## What you have to do
Could you copy each line of the listing below that has the word "String"?

## Given records
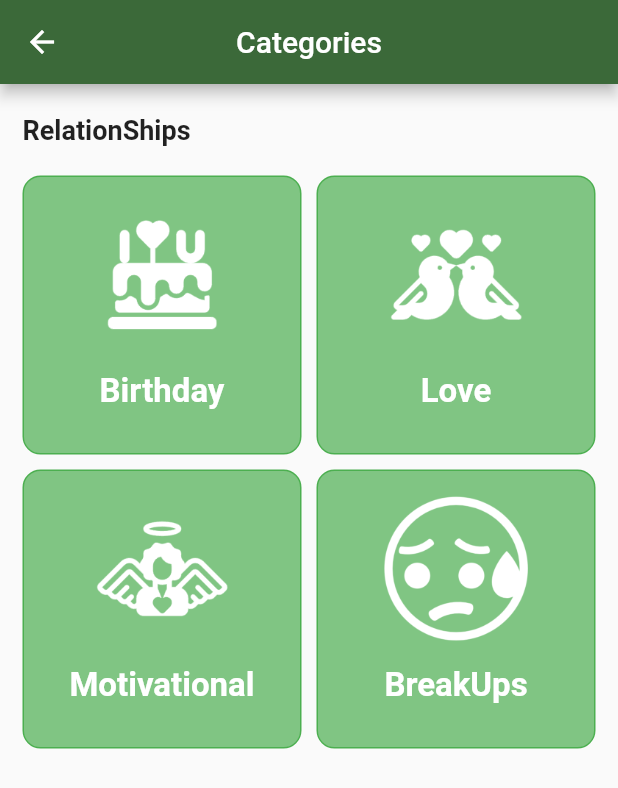
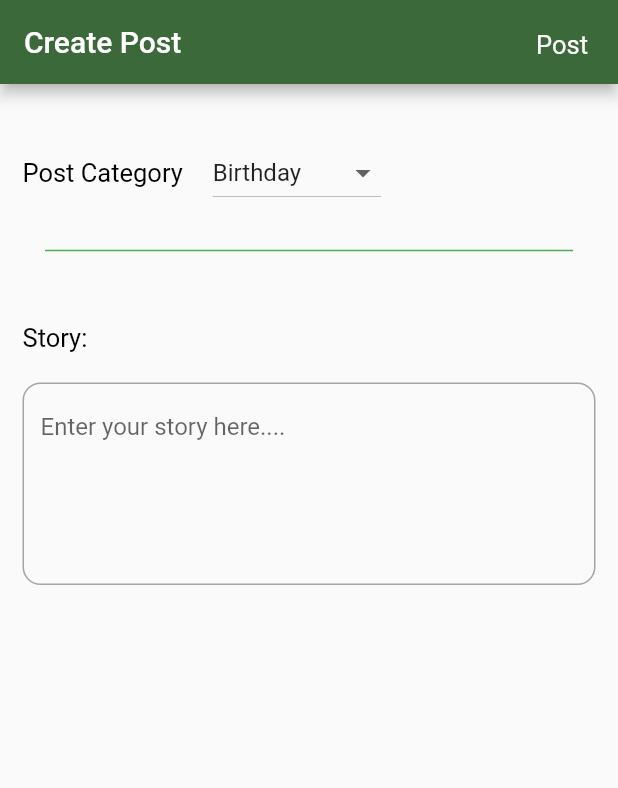
Before and after one commit to hamidhosen42/Flutter-Sms-Buddy, a Flutter app: the screen it shows after launch, after a tap on "Login", on a phone screen of 412 x 824 dp. Shown: the top 788 px of the screen. Run offline on Flutter 3.47's test engine with Material 2 defaults, Android fonts, the light colour scheme and no system bars; our stand-ins replace lottie; network calls fail.

Commit message:
create-post

```diff
--- a/lib/screen/auth/login_screen.dart
+++ b/lib/screen/auth/login_screen.dart
@@ -1,7 +1,7 @@
 // ignore_for_file: prefer_const_constructors, prefer_const_literals_to_create_immutables
 
 import 'package:flutter/material.dart';
-import 'package:sms_buddy/screen/home_screen.dart';
+import 'package:sms_buddy/screen/create_post.dart';
 
 import '../../widgets/custom_login_button.dart';
 
@@ -116,7 +116,7 @@ class _LoginScreenState extends State<LoginScreen> {
                 ),
                 GestureDetector(
                   onTap: (){
-                    Navigator.of(context).push(MaterialPageRoute(builder: (contex)=>HomeScreen()));
+                    Navigator.of(context).push(MaterialPageRoute(builder: (contex)=>CreatePostScreen()));
                   },
                   child: customButton(level: "Login")),
                 const SizedBox(
--- /dev/null
+++ b/lib/screen/create_post.dart
@@ -0,0 +1,112 @@
+// ignore_for_file: prefer_const_constructors, prefer_const_literals_to_create_immutables
+
+import 'package:flutter/material.dart';
+import 'package:sms_buddy/screen/home_screen.dart';
+import 'package:sms_buddy/utils/utils.dart';
+
+class CreatePostScreen extends StatefulWidget {
+  const CreatePostScreen({super.key});
+
+  @override
+  State<CreatePostScreen> createState() => _CreatePostScreenState();
+}
+
+class _CreatePostScreenState extends State<CreatePostScreen> {
+  List quoteCategoriList = ['Birthday', 'Love', 'Motivational', 'BreakUps'];
+
+  String slectedItem = "Birthday";
+
+  @override
+  Widget build(BuildContext context) {
+    return Scaffold(
+      appBar: AppBar(
+        // centerTitle: true,
+        automaticallyImplyLeading: false,
+        title: const Text(
+          "Create Post",
+          style: TextStyle(fontSize: 20, color: Colors.white),
+        ),
+        actions: [
+          Padding(
+            padding: EdgeInsets.only(top: 20, right: 20),
+            child: InkWell(
+              onTap: (){
+                Navigator.of(context).push(MaterialPageRoute(builder: (context)=>HomeScreen()));
+              },
+              child: Text(
+                "Post",
+                style: Utils.style,
+              ),
+            ),
+          )
+        ],
+      ),
+      body: Padding(
+        padding: EdgeInsets.all(15),
+         child: SingleChildScrollView(
+            physics: BouncingScrollPhysics(),
+          child: Column(
+            crossAxisAlignment: CrossAxisAlignment.start,
+            children: [
+              SizedBox(
+                height: 20,
+              ),
+              Row(
+                children: [
+                  Text(
+                    "Post Category",
+                    style: TextStyle(color: Colors.black, fontSize: 17),
+                  ),
+                  SizedBox(
+                    width: 20,
+                  ),
+                  DropdownButton(
+                      value: slectedItem,
+                      items: quoteCategoriList.map((e) {
+                        return DropdownMenuItem(value: e, child: Text(e));
+                      }).toList(),
+                      onChanged: (value) {
+                        setState(() {
+                          slectedItem = value as String;
+                        });
+                      })
+                ],
+              ),
+              SizedBox(
+                height: 20,
+              ),
+              Divider(
+                indent: 15,
+                endIndent: 15,
+                thickness: 1,
+                color: Colors.green,
+              ),
+              SizedBox(
+                height: 40,
+              ),
+              Text(
+                "Story:",
+                style: TextStyle(fontSize: 17, color: Colors.black),
+              ),
+              SizedBox(
+                height: 20,
+              ),
+              SizedBox(
+                height: 400,
+                child: TextField(
+                  minLines: 5,
+                  maxLines: null,
+                  keyboardType: TextInputType.multiline,
+                  decoration: InputDecoration(
+                      hintText: "Enter your story here....",
+                      border: OutlineInputBorder(
+                          borderRadius: BorderRadius.circular(12))),
+                ),
+              ),
+            ],
+          ),
+        ),
+      ),
+    );
+  }
+}
--- a/lib/utils/utils.dart
+++ b/lib/utils/utils.dart
@@ -1,4 +1,8 @@
-class Utils{
+// ignore_for_file: prefer_const_constructors
+
+import 'package:flutter/material.dart';
+
+class Utils {
   // !String
   static const String appName = "SMS Buddy";
   static const String friendShipStatus = "FriendShip";
@@ -6,4 +10,6 @@ class Utils{
   static const String breakUpStatus = "Breakup";
   static const String familyStatus = "Family";
   static const String relationStatus = "RelationShips";
+
+  static TextStyle style = TextStyle(fontSize: 17, color: Colors.white);
 }
```
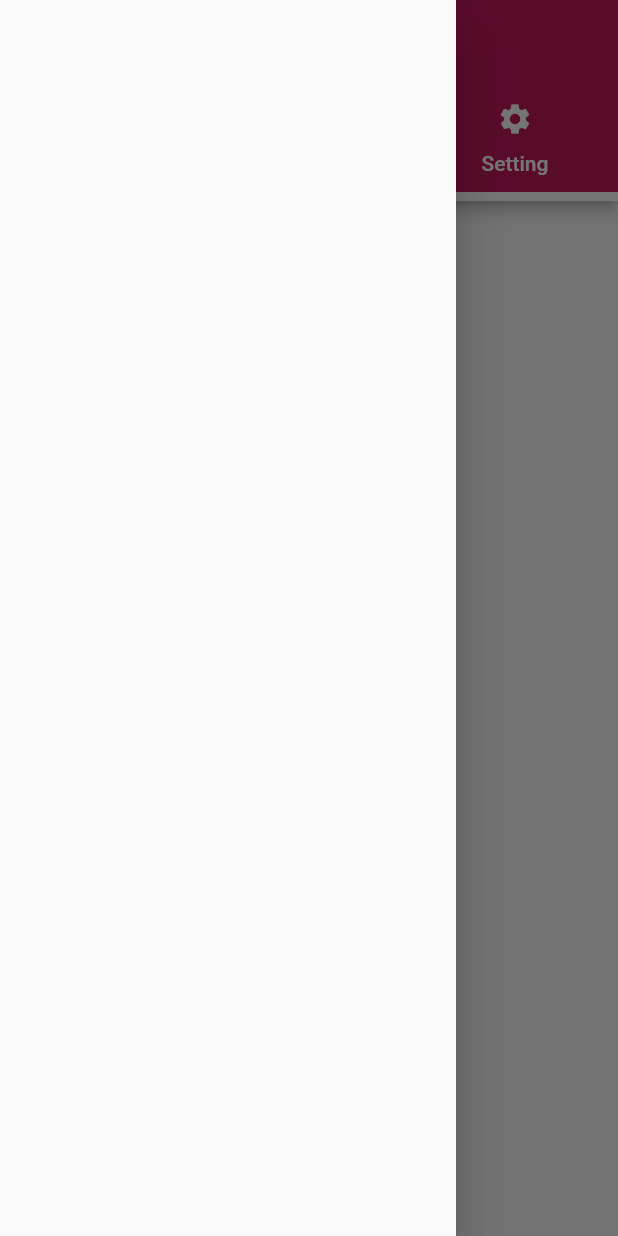
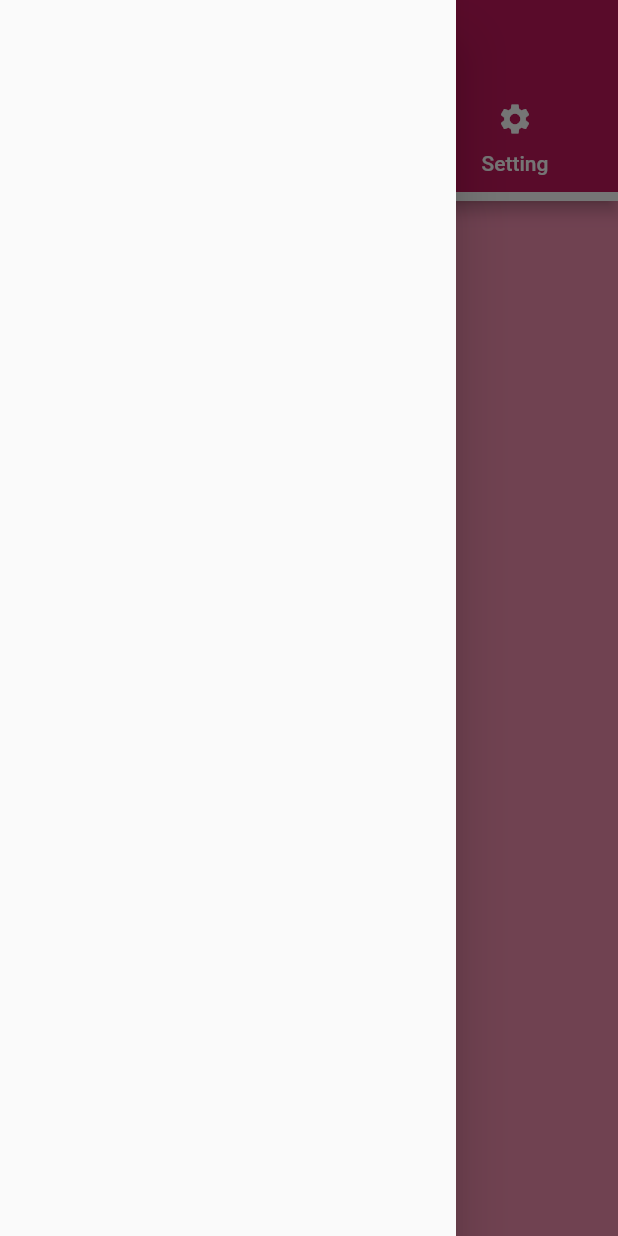
Before and after one commit to SupawadeeMakon/PiwMushRoom, a Flutter app: the MyService screen opened directly, tab 3 chosen, with the side drawer open, on a phone screen of 412 x 824 dp. Run offline on Flutter 3.47's test engine with Material 2 defaults, Android fonts, the light colour scheme and no system bars; our stand-ins replace firebase_auth, firebase_database; accounts and stored records are empty.

Commit message:
Start Setting

```diff
--- a/lib/widget/setting.dart
+++ b/lib/widget/setting.dart
@@ -8,7 +8,7 @@ class Setting extends StatefulWidget {
 class _SettingState extends State<Setting> {
   @override
   Widget build(BuildContext context) {
-    return Container(
+    return Container(color: Colors.pink.shade200,
       child: Text('This is Settting'),
     );
   }
```
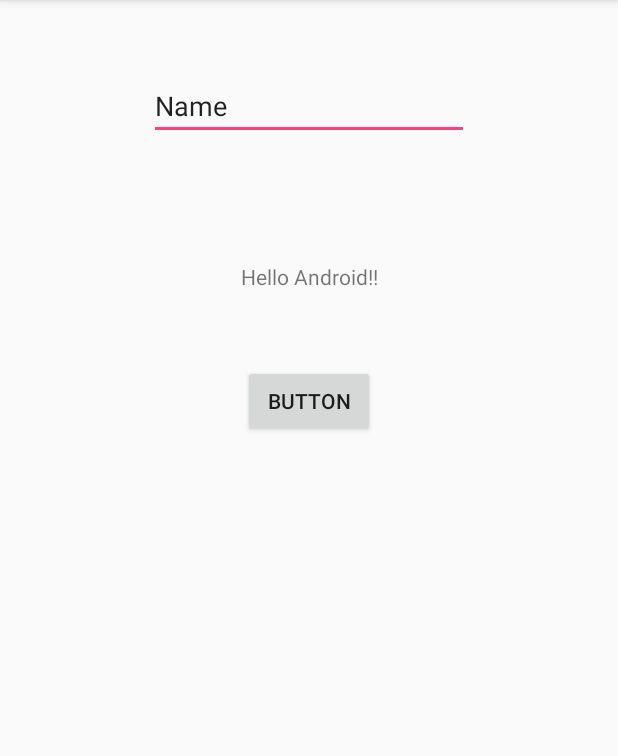
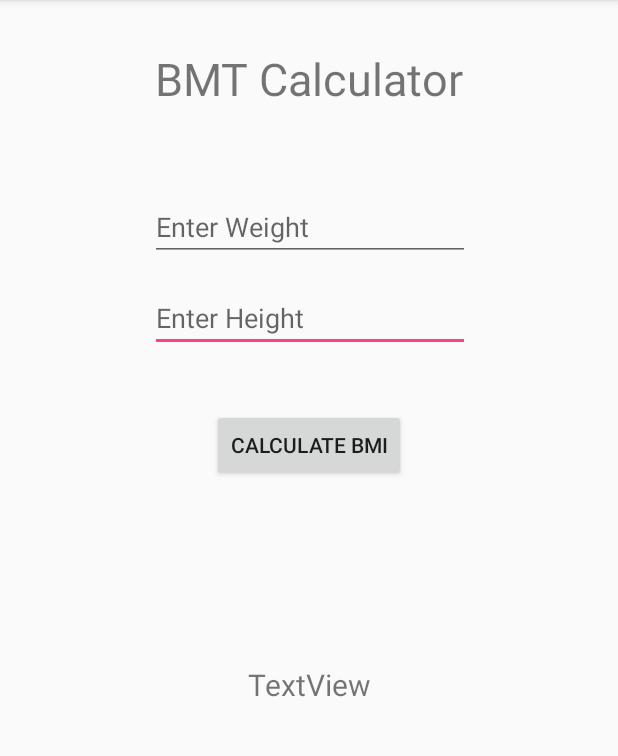
Before and after one commit to MumAroi/android-test, an Android app: the screen it shows after launch (MainActivity), on a phone screen of 412 x 824 dp, the part 84-840 px from its top. Run offline under Robolectric (Android 15) with nearby library versions, the phone set to English and light mode, and no system bars.

Commit message:
BMI layout

```diff
--- a/MyNewApp/app/src/main/res/layout/activity_main.xml
+++ b/MyNewApp/app/src/main/res/layout/activity_main.xml
@@ -6,46 +6,67 @@
     android:layout_height="match_parent"
     tools:context="com.example.paramas_wae.mynewapp.MainActivity">
 
+
     <TextView
-        android:id="@+id/message"
+        android:id="@+id/textView"
+        android:textSize="30dp"
         android:layout_width="wrap_content"
         android:layout_height="wrap_content"
-        android:text="Hello Android!!"
-        app:layout_constraintBottom_toBottomOf="parent"
-        app:layout_constraintHorizontal_bias="0.501"
+        android:text="BMT Calculator"
+        tools:layout_constraintTop_creator="1"
+        android:layout_marginTop="32dp"
+        app:layout_constraintTop_toTopOf="parent"
+        app:layout_constraintRight_toRightOf="parent"
         app:layout_constraintLeft_toLeftOf="parent"
+        tools:layout_constraintRight_creator="1"
+        tools:layout_constraintLeft_creator="1" />
+
+    <EditText
+        android:id="@+id/userHeight"
+        android:layout_width="wrap_content"
+        android:layout_height="wrap_content"
+        android:ems="10"
+        android:inputType="number"
+        android:layout_marginTop="15dp"
+        android:hint="Enter Height"
+        app:layout_constraintTop_toBottomOf="@+id/userWeight"
+        tools:layout_constraintRight_creator="1"
         app:layout_constraintRight_toRightOf="parent"
-        tools:layout_constraintRight_creator="1"
         tools:layout_constraintLeft_creator="1"
-        android:layout_marginTop="8dp"
-        app:layout_constraintTop_toBottomOf="@+id/usermessage"
-        app:layout_constraintVertical_bias="0.113" />
+        app:layout_constraintLeft_toLeftOf="parent"
+        app:layout_constraintHorizontal_bias="0.502" />
+
+    <EditText
+        android:id="@+id/userWeight"
+        android:layout_width="wrap_content"
+        android:layout_height="wrap_content"
+        android:ems="10"
+        android:inputType="number"
+        android:hint="Enter Weight"
+        app:layout_constraintRight_toRightOf="parent"
+        app:layout_constraintLeft_toLeftOf="parent"
+        app:layout_constraintHorizontal_bias="0.502"
+        android:layout_marginTop="56dp"
+        app:layout_constraintTop_toBottomOf="@+id/textView" />
 
     <Button
         android:id="@+id/button"
         android:layout_width="wrap_content"
         android:layout_height="wrap_content"
-        android:layout_marginTop="49dp"
-        android:onClick="buttononClick"
-        android:text="Button"
-        app:layout_constraintLeft_toLeftOf="parent"
+        android:text="Calculate BMI"
+        android:layout_marginTop="38dp"
+        app:layout_constraintTop_toBottomOf="@+id/userHeight"
         app:layout_constraintRight_toRightOf="parent"
-        app:layout_constraintTop_toBottomOf="@+id/message"
-        tools:layout_constraintRight_creator="1"
-        tools:layout_constraintLeft_creator="1" />
+        app:layout_constraintLeft_toLeftOf="parent" />
 
-    <EditText
-        android:id="@+id/usermessage"
+    <TextView
+        android:id="@+id/userBMI"
         android:layout_width="wrap_content"
         android:layout_height="wrap_content"
-        android:ems="10"
-        android:inputType="textPersonName"
-        android:text="Name"
-        app:layout_constraintTop_toTopOf="parent"
-        android:layout_marginTop="48dp"
-        tools:layout_constraintRight_creator="1"
+        android:text="TextView"
+        android:layout_marginTop="122dp"
+        android:textSize="20dp"
+        app:layout_constraintTop_toBottomOf="@+id/button"
         app:layout_constraintRight_toRightOf="parent"
-        tools:layout_constraintLeft_creator="1"
         app:layout_constraintLeft_toLeftOf="parent" />
-
 </android.support.constraint.ConstraintLayout>
```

## Answer
+  String slectedItem = "Birthday";
+                          slectedItem = value as String;
   // !String
   static const String appName = "SMS Buddy";
   static const String friendShipStatus = "FriendShip";
   static const String breakUpStatus = "Breakup";
   static const String familyStatus = "Family";
   static const String relationStatus = "RelationShips";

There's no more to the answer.